What the task requires: What is needed is an exact copy of the records below, minus any pictures.

START Records shown

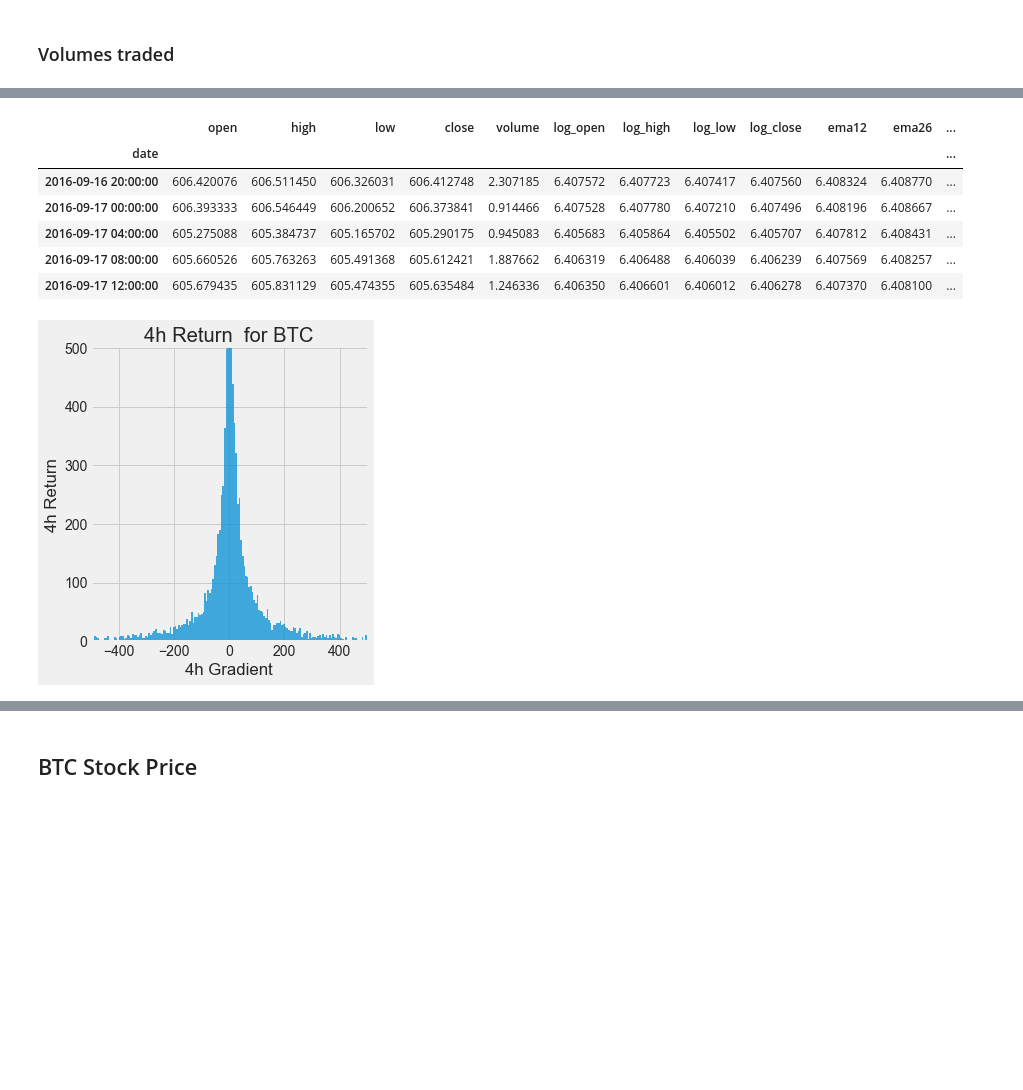
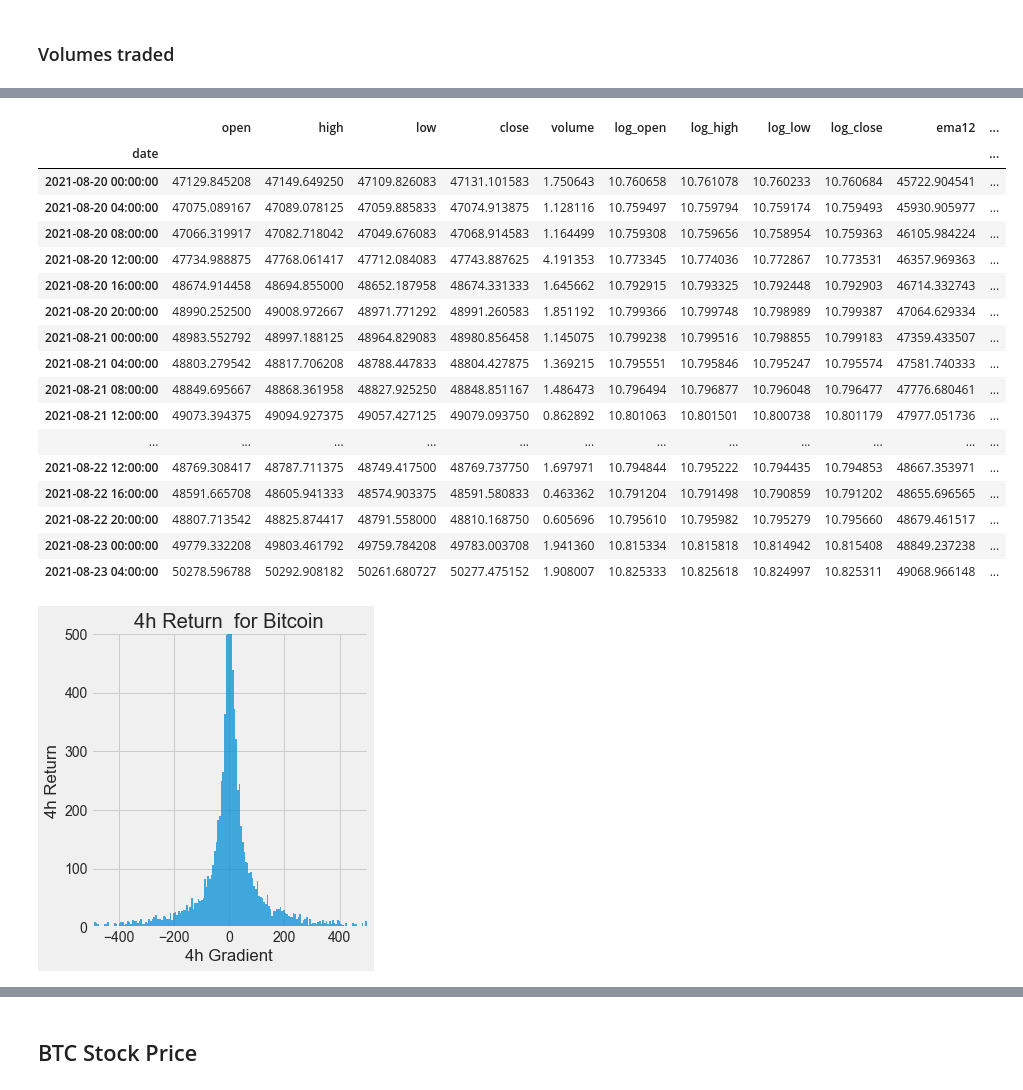
Before and after one commit to timjab92/cryptotrading-indicator, a Jupyter notebook: notebooks/BTC_pred(Ivan)_Frieda.ipynb, the cells around one changed output, grey strips where cells are left out. Cells and saved outputs as stored; diff of their text form; code cells hidden in the pictures; blank space fills up the shorter version.

```diff
--- a/notebooks/BTC_pred(Ivan)_Frieda.ipynb
+++ b/notebooks/BTC_pred(Ivan)_Frieda.ipynb
@@ -199,21 +268,32 @@ plt.tight_layout()
-# %%
-data.head()
-# %% [output]
-|  | open | high | low | close | volume | log_open | log_high | log_low | log_close | ema12 | ema26 | ... |
-| date |  |  |  |  |  |  |  |  |  |  |  | ... |
-| 2016-09-16 20:00:00 | 606.420076 | 606.511450 | 606.326031 | 606.412748 | 2.307185 | 6.407572 | 6.407723 | 6.407417 | 6.407560 | 6.408324 | 6.408770 | ... |
-| 2016-09-17 00:00:00 | 606.393333 | 606.546449 | 606.200652 | 606.373841 | 0.914466 | 6.407528 | 6.407780 | 6.407210 | 6.407496 | 6.408196 | 6.408667 | ... |
-| 2016-09-17 04:00:00 | 605.275088 | 605.384737 | 605.165702 | 605.290175 | 0.945083 | 6.405683 | 6.405864 | 6.405502 | 6.405707 | 6.407812 | 6.408431 | ... |
-| 2016-09-17 08:00:00 | 605.660526 | 605.763263 | 605.491368 | 605.612421 | 1.887662 | 6.406319 | 6.406488 | 6.406039 | 6.406239 | 6.407569 | 6.408257 | ... |
-| 2016-09-17 12:00:00 | 605.679435 | 605.831129 | 605.474355 | 605.635484 | 1.246336 | 6.406350 | 6.406601 | 6.406012 | 6.406278 | 6.407370 | 6.408100 | ... |
+# %%
+data.tail(20)
+# %% [output]
+|  | open | high | low | close | volume | log_open | log_high | log_low | log_close | ema12 | ... |
+| date |  |  |  |  |  |  |  |  |  |  | ... |
+| 2021-08-20 00:00:00 | 47129.845208 | 47149.649250 | 47109.826083 | 47131.101583 | 1.750643 | 10.760658 | 10.761078 | 10.760233 | 10.760684 | 45722.904541 | ... |
+| 2021-08-20 04:00:00 | 47075.089167 | 47089.078125 | 47059.885833 | 47074.913875 | 1.128116 | 10.759497 | 10.759794 | 10.759174 | 10.759493 | 45930.905977 | ... |
+| 2021-08-20 08:00:00 | 47066.319917 | 47082.718042 | 47049.676083 | 47068.914583 | 1.164499 | 10.759308 | 10.759656 | 10.758954 | 10.759363 | 46105.984224 | ... |
+| 2021-08-20 12:00:00 | 47734.988875 | 47768.061417 | 47712.084083 | 47743.887625 | 4.191353 | 10.773345 | 10.774036 | 10.772867 | 10.773531 | 46357.969363 | ... |
+| 2021-08-20 16:00:00 | 48674.914458 | 48694.855000 | 48652.187958 | 48674.331333 | 1.645662 | 10.792915 | 10.793325 | 10.792448 | 10.792903 | 46714.332743 | ... |
+| 2021-08-20 20:00:00 | 48990.252500 | 49008.972667 | 48971.771292 | 48991.260583 | 1.851192 | 10.799366 | 10.799748 | 10.798989 | 10.799387 | 47064.629334 | ... |
+| 2021-08-21 00:00:00 | 48983.552792 | 48997.188125 | 48964.829083 | 48980.856458 | 1.145075 | 10.799238 | 10.799516 | 10.798855 | 10.799183 | 47359.433507 | ... |
+| 2021-08-21 04:00:00 | 48803.279542 | 48817.706208 | 48788.447833 | 48804.427875 | 1.369215 | 10.795551 | 10.795846 | 10.795247 | 10.795574 | 47581.740333 | ... |
+| 2021-08-21 08:00:00 | 48849.695667 | 48868.361958 | 48827.925250 | 48848.851167 | 1.486473 | 10.796494 | 10.796877 | 10.796048 | 10.796477 | 47776.680461 | ... |
+| 2021-08-21 12:00:00 | 49073.394375 | 49094.927375 | 49057.427125 | 49079.093750 | 0.862892 | 10.801063 | 10.801501 | 10.800738 | 10.801179 | 47977.051736 | ... |
+| ... | ... | ... | ... | ... | ... | ... | ... | ... | ... | ... | ... |
+| 2021-08-22 12:00:00 | 48769.308417 | 48787.711375 | 48749.417500 | 48769.737750 | 1.697971 | 10.794844 | 10.795222 | 10.794435 | 10.794853 | 48667.353971 | ... |
+| 2021-08-22 16:00:00 | 48591.665708 | 48605.941333 | 48574.903375 | 48591.580833 | 0.463362 | 10.791204 | 10.791498 | 10.790859 | 10.791202 | 48655.696565 | ... |
+| 2021-08-22 20:00:00 | 48807.713542 | 48825.874417 | 48791.558000 | 48810.168750 | 0.605696 | 10.795610 | 10.795982 | 10.795279 | 10.795660 | 48679.461517 | ... |
+| 2021-08-23 00:00:00 | 49779.332208 | 49803.461792 | 49759.784208 | 49783.003708 | 1.941360 | 10.815334 | 10.815818 | 10.814942 | 10.815408 | 48849.237238 | ... |
+| 2021-08-23 04:00:00 | 50278.596788 | 50292.908182 | 50261.680727 | 50277.475152 | 1.908007 | 10.825333 | 10.825618 | 10.824997 | 10.825311 | 49068.966148 | ... |
 # %%
 sns.displot(data = data, x= '4h Gradient')
 plt.ylabel('4h Return')
 plt.xlim([-500,500])
 plt.ylim([0,500])
-plt.title(f"4h Return  for {coin_selection}");
+plt.title(f"4h Return  for Bitcoin");
 # %% [output]
-[figure, old version]
+[figure, new version]
 # %%
 data.columns
 # %% [output]
```
Also changed, not shown: parts of 73 cells of this notebook, 1 other file.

END Records shown

Answer space:
Before and after one commit to timjab92/cryptotrading-indicator, a Jupyter notebook: notebooks/BTC_pred(Ivan)_Frieda.ipynb, the cells around one changed output, grey strips where cells are left out. Cells and saved outputs as stored; diff of their text form; code cells hidden in the pictures; blank space fills up the shorter version.

```diff
--- a/notebooks/BTC_pred(Ivan)_Frieda.ipynb
+++ b/notebooks/BTC_pred(Ivan)_Frieda.ipynb
@@ -199,21 +268,32 @@ plt.tight_layout()
-# %%
-data.head()
-# %% [output]
-|  | open | high | low | close | volume | log_open | log_high | log_low | log_close | ema12 | ema26 | ... |
-| date |  |  |  |  |  |  |  |  |  |  |  | ... |
-| 2016-09-16 20:00:00 | 606.420076 | 606.511450 | 606.326031 | 606.412748 | 2.307185 | 6.407572 | 6.407723 | 6.407417 | 6.407560 | 6.408324 | 6.408770 | ... |
-| 2016-09-17 00:00:00 | 606.393333 | 606.546449 | 606.200652 | 606.373841 | 0.914466 | 6.407528 | 6.407780 | 6.407210 | 6.407496 | 6.408196 | 6.408667 | ... |
-| 2016-09-17 04:00:00 | 605.275088 | 605.384737 | 605.165702 | 605.290175 | 0.945083 | 6.405683 | 6.405864 | 6.405502 | 6.405707 | 6.407812 | 6.408431 | ... |
-| 2016-09-17 08:00:00 | 605.660526 | 605.763263 | 605.491368 | 605.612421 | 1.887662 | 6.406319 | 6.406488 | 6.406039 | 6.406239 | 6.407569 | 6.408257 | ... |
-| 2016-09-17 12:00:00 | 605.679435 | 605.831129 | 605.474355 | 605.635484 | 1.246336 | 6.406350 | 6.406601 | 6.406012 | 6.406278 | 6.407370 | 6.408100 | ... |
+# %%
+data.tail(20)
+# %% [output]
+|  | open | high | low | close | volume | log_open | log_high | log_low | log_close | ema12 | ... |
+| date |  |  |  |  |  |  |  |  |  |  | ... |
+| 2021-08-20 00:00:00 | 47129.845208 | 47149.649250 | 47109.826083 | 47131.101583 | 1.750643 | 10.760658 | 10.761078 | 10.760233 | 10.760684 | 45722.904541 | ... |
+| 2021-08-20 04:00:00 | 47075.089167 | 47089.078125 | 47059.885833 | 47074.913875 | 1.128116 | 10.759497 | 10.759794 | 10.759174 | 10.759493 | 45930.905977 | ... |
+| 2021-08-20 08:00:00 | 47066.319917 | 47082.718042 | 47049.676083 | 47068.914583 | 1.164499 | 10.759308 | 10.759656 | 10.758954 | 10.759363 | 46105.984224 | ... |
+| 2021-08-20 12:00:00 | 47734.988875 | 47768.061417 | 47712.084083 | 47743.887625 | 4.191353 | 10.773345 | 10.774036 | 10.772867 | 10.773531 | 46357.969363 | ... |
+| 2021-08-20 16:00:00 | 48674.914458 | 48694.855000 | 48652.187958 | 48674.331333 | 1.645662 | 10.792915 | 10.793325 | 10.792448 | 10.792903 | 46714.332743 | ... |
+| 2021-08-20 20:00:00 | 48990.252500 | 49008.972667 | 48971.771292 | 48991.260583 | 1.851192 | 10.799366 | 10.799748 | 10.798989 | 10.799387 | 47064.629334 | ... |
+| 2021-08-21 00:00:00 | 48983.552792 | 48997.188125 | 48964.829083 | 48980.856458 | 1.145075 | 10.799238 | 10.799516 | 10.798855 | 10.799183 | 47359.433507 | ... |
+| 2021-08-21 04:00:00 | 48803.279542 | 48817.706208 | 48788.447833 | 48804.427875 | 1.369215 | 10.795551 | 10.795846 | 10.795247 | 10.795574 | 47581.740333 | ... |
+| 2021-08-21 08:00:00 | 48849.695667 | 48868.361958 | 48827.925250 | 48848.851167 | 1.486473 | 10.796494 | 10.796877 | 10.796048 | 10.796477 | 47776.680461 | ... |
+| 2021-08-21 12:00:00 | 49073.394375 | 49094.927375 | 49057.427125 | 49079.093750 | 0.862892 | 10.801063 | 10.801501 | 10.800738 | 10.801179 | 47977.051736 | ... |
+| ... | ... | ... | ... | ... | ... | ... | ... | ... | ... | ... | ... |
+| 2021-08-22 12:00:00 | 48769.308417 | 48787.711375 | 48749.417500 | 48769.737750 | 1.697971 | 10.794844 | 10.795222 | 10.794435 | 10.794853 | 48667.353971 | ... |
+| 2021-08-22 16:00:00 | 48591.665708 | 48605.941333 | 48574.903375 | 48591.580833 | 0.463362 | 10.791204 | 10.791498 | 10.790859 | 10.791202 | 48655.696565 | ... |
+| 2021-08-22 20:00:00 | 48807.713542 | 48825.874417 | 48791.558000 | 48810.168750 | 0.605696 | 10.795610 | 10.795982 | 10.795279 | 10.795660 | 48679.461517 | ... |
+| 2021-08-23 00:00:00 | 49779.332208 | 49803.461792 | 49759.784208 | 49783.003708 | 1.941360 | 10.815334 | 10.815818 | 10.814942 | 10.815408 | 48849.237238 | ... |
+| 2021-08-23 04:00:00 | 50278.596788 | 50292.908182 | 50261.680727 | 50277.475152 | 1.908007 | 10.825333 | 10.825618 | 10.824997 | 10.825311 | 49068.966148 | ... |
 # %%
 sns.displot(data = data, x= '4h Gradient')
 plt.ylabel('4h Return')
 plt.xlim([-500,500])
 plt.ylim([0,500])
-plt.title(f"4h Return  for {coin_selection}");
+plt.title(f"4h Return  for Bitcoin");
 # %% [output]
-[figure, old version]
+[figure, new version]
 # %%
 data.columns
 # %% [output]
```
Also changed, not shown: parts of 73 cells of this notebook, 1 other file.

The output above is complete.